Happy Mother’s Day!
Happy Mother’s Day to all the Moms out there! Thanks for all you do.
Each corner of the world is made a better place when there is a loving mother there. We always need more loving mothers, too.
A special Happy Mother’s Day to my Mom out in California, where she is still going strong at 81. An active docent and always on the go, driving her ’69 Chevy classic car around town. For all those times of love, encouragement and support – extending from my childhood to more recent times – I thank her from the bottom of my heart.
With a H/T to Instapundit, here is a touching Mother’s Day tribute from Rachel Lewis to her Mom. I was particularly struck by her poignant reflection on what good parents do when raising their children:
…It wasn’t all perfect; but that’s what makes us normal. My parents went to a church none of us kids particularly cared for very much and that caused a lot of conflict in later years. But do you know what? I’m glad for it. I’ve always thought that if everything had been done exactly as I wanted when I was growing up, I’d be a real a**h*l* by now, out in the real world where almost NOTHING is how you want it. And the thing is, at some point you have to ask yourself if whatever your parents did that you didn’t like was done out of their true, sincere belief that it was the right thing to do. I asked myself that question and the answer was yes…
Every parent knows that it is natural for all children to want things done exactly as they desire it. But what appears to have changed in too much of our society today is the notion that Moms and Dads should accommodate these immature demands of children, thereby negating the teaching of an important life lesson described by Ms. Lewis. Failing to teach that lesson does children absolutely no favors, yielding only the unfortunate long-term side effect of making it harder for children to adapt when they leave the nest and discover, to their utter amazement, that the real world doesn’t operate according to their whims.

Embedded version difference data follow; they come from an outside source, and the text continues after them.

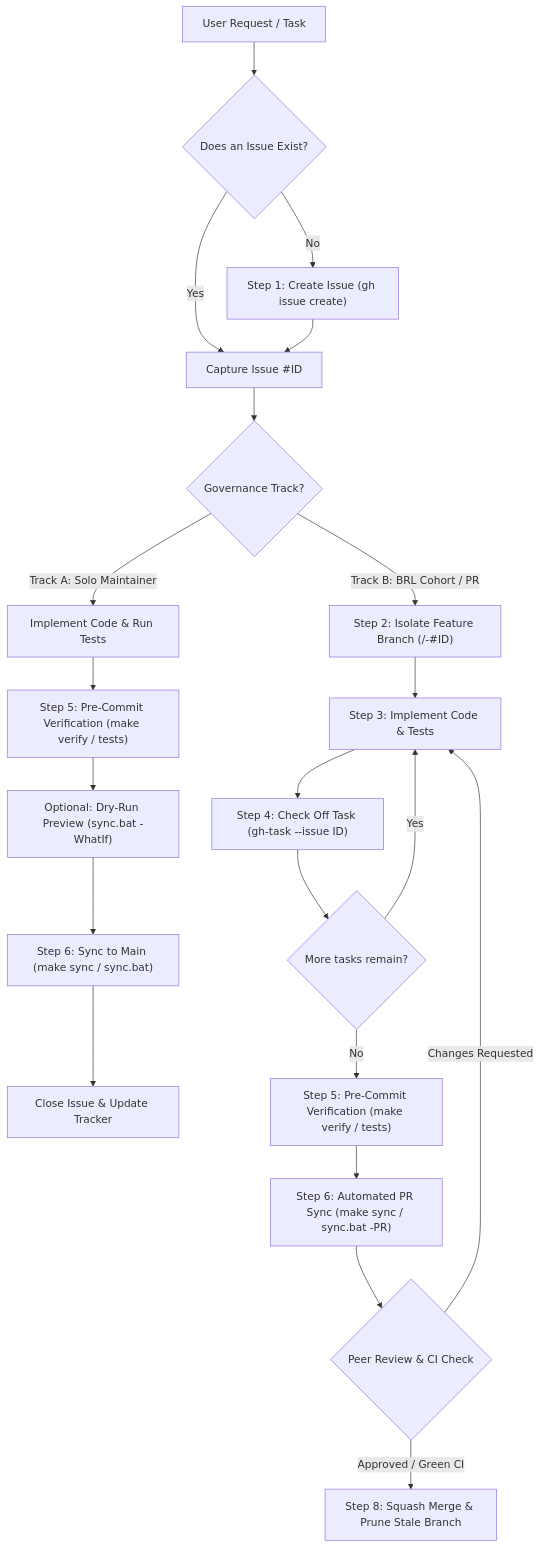
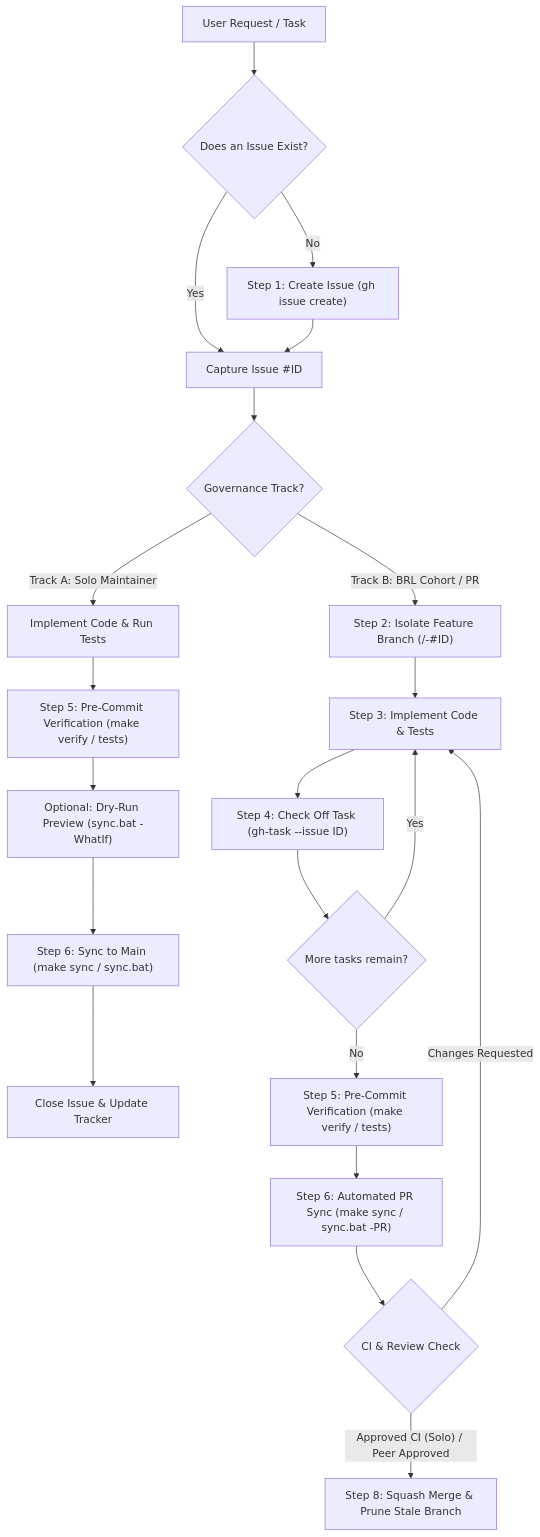
Before and after one commit to Aaradhya-Dev-Tamrakar/brainstorm: the diagram in tools/skills/github-workflow/SKILL.md, drawn with Mermaid. The commit also changed other lines of this file and 6 other files, not shown here.

````diff
--- a/tools/skills/github-workflow/SKILL.md
+++ b/tools/skills/github-workflow/SKILL.md
@@ -51,28 +56,28 @@
 ```mermaid
 flowchart TD
     Start["User Request / Task"] --> CheckIssue{"Does an Issue Exist?"}
     CheckIssue -- No --> CreateIssue["Step 1: Create Issue (gh issue create)"]
     CheckIssue -- Yes --> GetIssue["Capture Issue #ID"]
     CreateIssue --> GetIssue
     
     GetIssue --> TrackChoice{"Governance Track?"}
     
     %% Track A: Solo Maintainer Velocity Bridge
     TrackChoice -- "Track A: Solo Maintainer" --> CodeA["Implement Code & Run Tests"]
     CodeA --> VerifyA["Step 5: Pre-Commit Verification (make verify / tests)"]
     VerifyA --> PreviewA["Optional: Dry-Run Preview (sync.bat -WhatIf)"]
     PreviewA --> SyncA["Step 6: Sync to Main (make sync / sync.bat)"]
     SyncA --> DoneA["Close Issue & Update Tracker"]
     
     %% Track B: BRL Cohort & Contributor Standard
     TrackChoice -- "Track B: BRL Cohort / PR" --> Branch["Step 2: Isolate Feature Branch (<type>/<slug>-#ID)"]
     Branch --> CodeB["Step 3: Implement Code & Tests"]
     CodeB --> Track["Step 4: Check Off Task (gh-task --issue ID)"]
     Track --> More{"More tasks remain?"}
     More -- Yes --> CodeB
     More -- No --> VerifyB["Step 5: Pre-Commit Verification (make verify / tests)"]
     VerifyB --> PRSync["Step 6: Automated PR Sync (make sync / sync.bat -PR)"]
-    PRSync --> Review{"Peer Review & CI Check"}
+    PRSync --> Review{"CI & Review Check"}
     Review -- Changes Requested --> CodeB
-    Review -- Approved / Green CI --> Merge["Step 8: Squash Merge & Prune Stale Branch"]
+    Review -- "Approved CI (Solo) / Peer Approved" --> Merge["Step 8: Squash Merge & Prune Stale Branch"]
 ```
````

So a special added thanks to the Moms (and Dads) who understand this “old” lesson of parental leadership and do their best to prepare their children for the responsibilities that go with living independently as an adult.